Below are the records; copy each line in which "const" occurs.

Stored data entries
════════════════

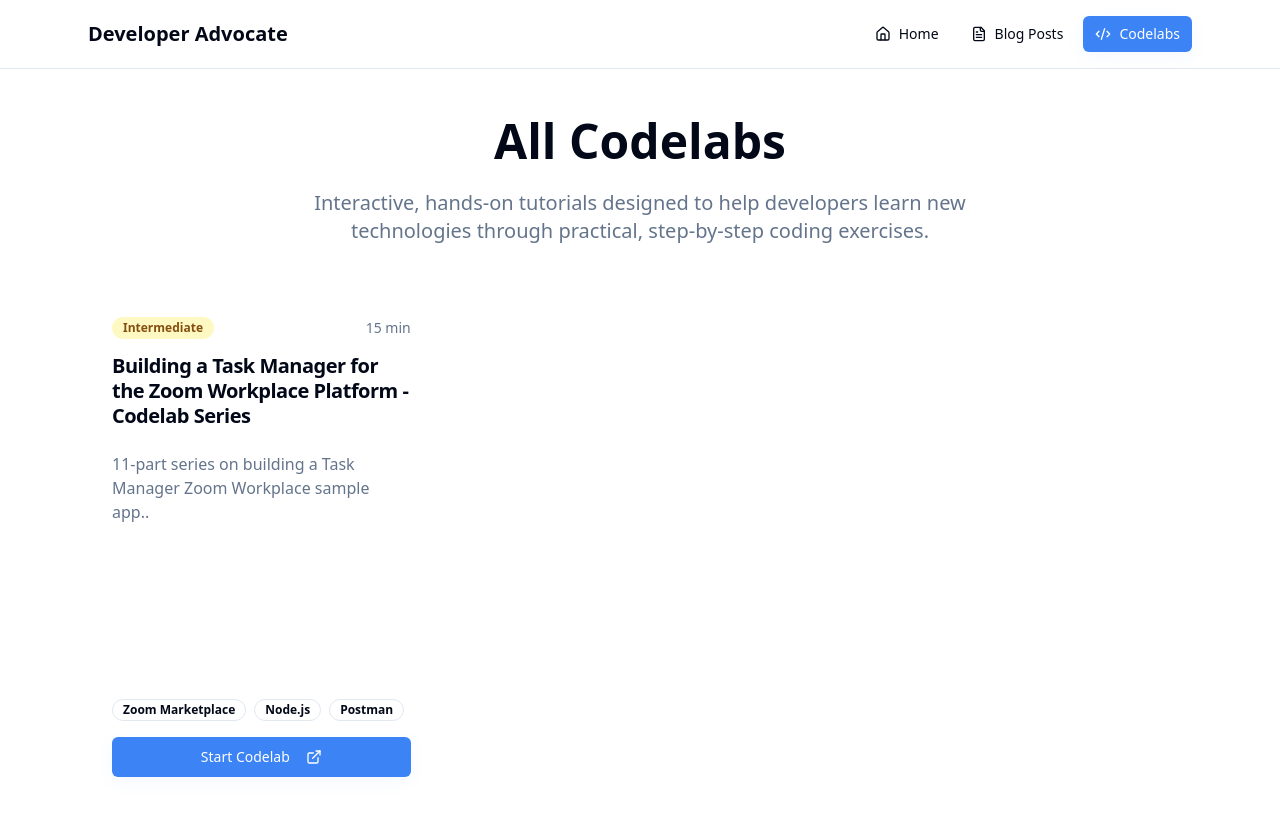
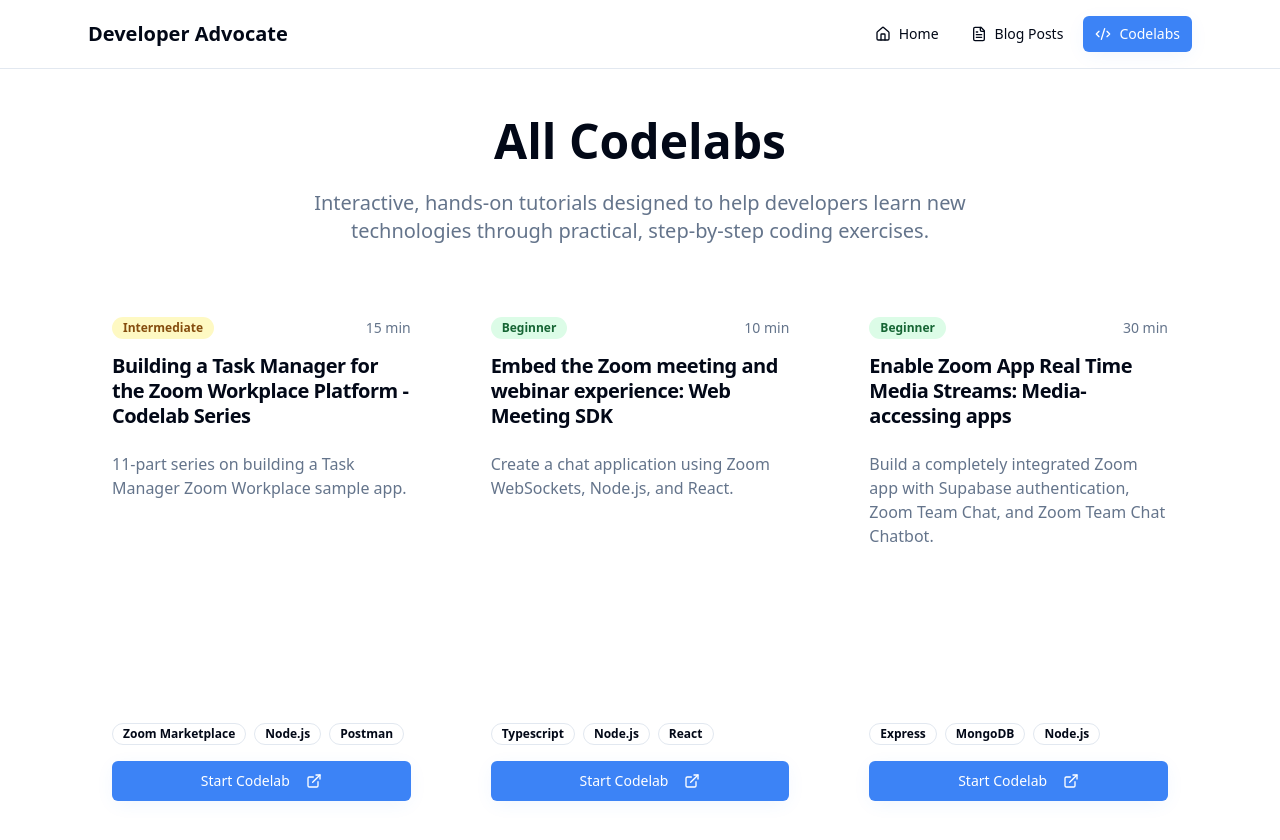
Before and after one commit to just-zoomit/dev-rel-profile, a React (Vite) app: page /codelabs in a window 1280 px wide. Shown: the top 840 px of the page. Built offline with nearby package versions, Linux system fonts and the light colour scheme.

Commit message:
Added codelab links

```diff
--- a/src/pages/Codelabs.tsx
+++ b/src/pages/Codelabs.tsx
@@ -21,11 +21,27 @@ const Codelabs = () => {
   const allCodelabs = [
     {
       title: "Building a Task Manager for the Zoom Workplace Platform - Codelab Series",
-      description: "11-part series on building a Task Manager Zoom Workplace sample app..",
+      description: "11-part series on building a Task Manager Zoom Workplace sample app.",
       duration: "15 min",
       difficulty: "Intermediate",
       technologies: ["Zoom Marketplace", "Node.js", "Postman"],
       url: "https://just-zoomit.github.io/multi-feature-zoom-manifest-file/#0"
+    },
+    {
+      title: "Embed the Zoom meeting and webinar experience: Web Meeting SDK",
+      description: "Create a chat application using Zoom WebSockets, Node.js, and React.",
+      duration: "10 min",
+      difficulty: "Beginner",
+      technologies: ["Typescript", "Node.js", "React"],
+      url: "https://just-zoomit.github.io/zoom-app-embed-web-msdk/#0"
+    },
+    {
+      title: "Enable Zoom App Real Time Media Streams: Media-accessing apps",
+      description: "Build a completely integrated Zoom app  with Supabase authentication, Zoom Team Chat, and Zoom Team Chat Chatbot.",
+      duration: "30 min",
+      difficulty: "Beginner",
+      technologies: ["Express", "MongoDB", "Node.js"],
+      url: "https://just-zoomit.github.io/enable-rtms-zoomapp-sdk/#0"
     }
   ];
 
```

════════════════

▶ [Response area]:
@@ -21,11 +21,27 @@ const Codelabs = () => {
   const allCodelabs = [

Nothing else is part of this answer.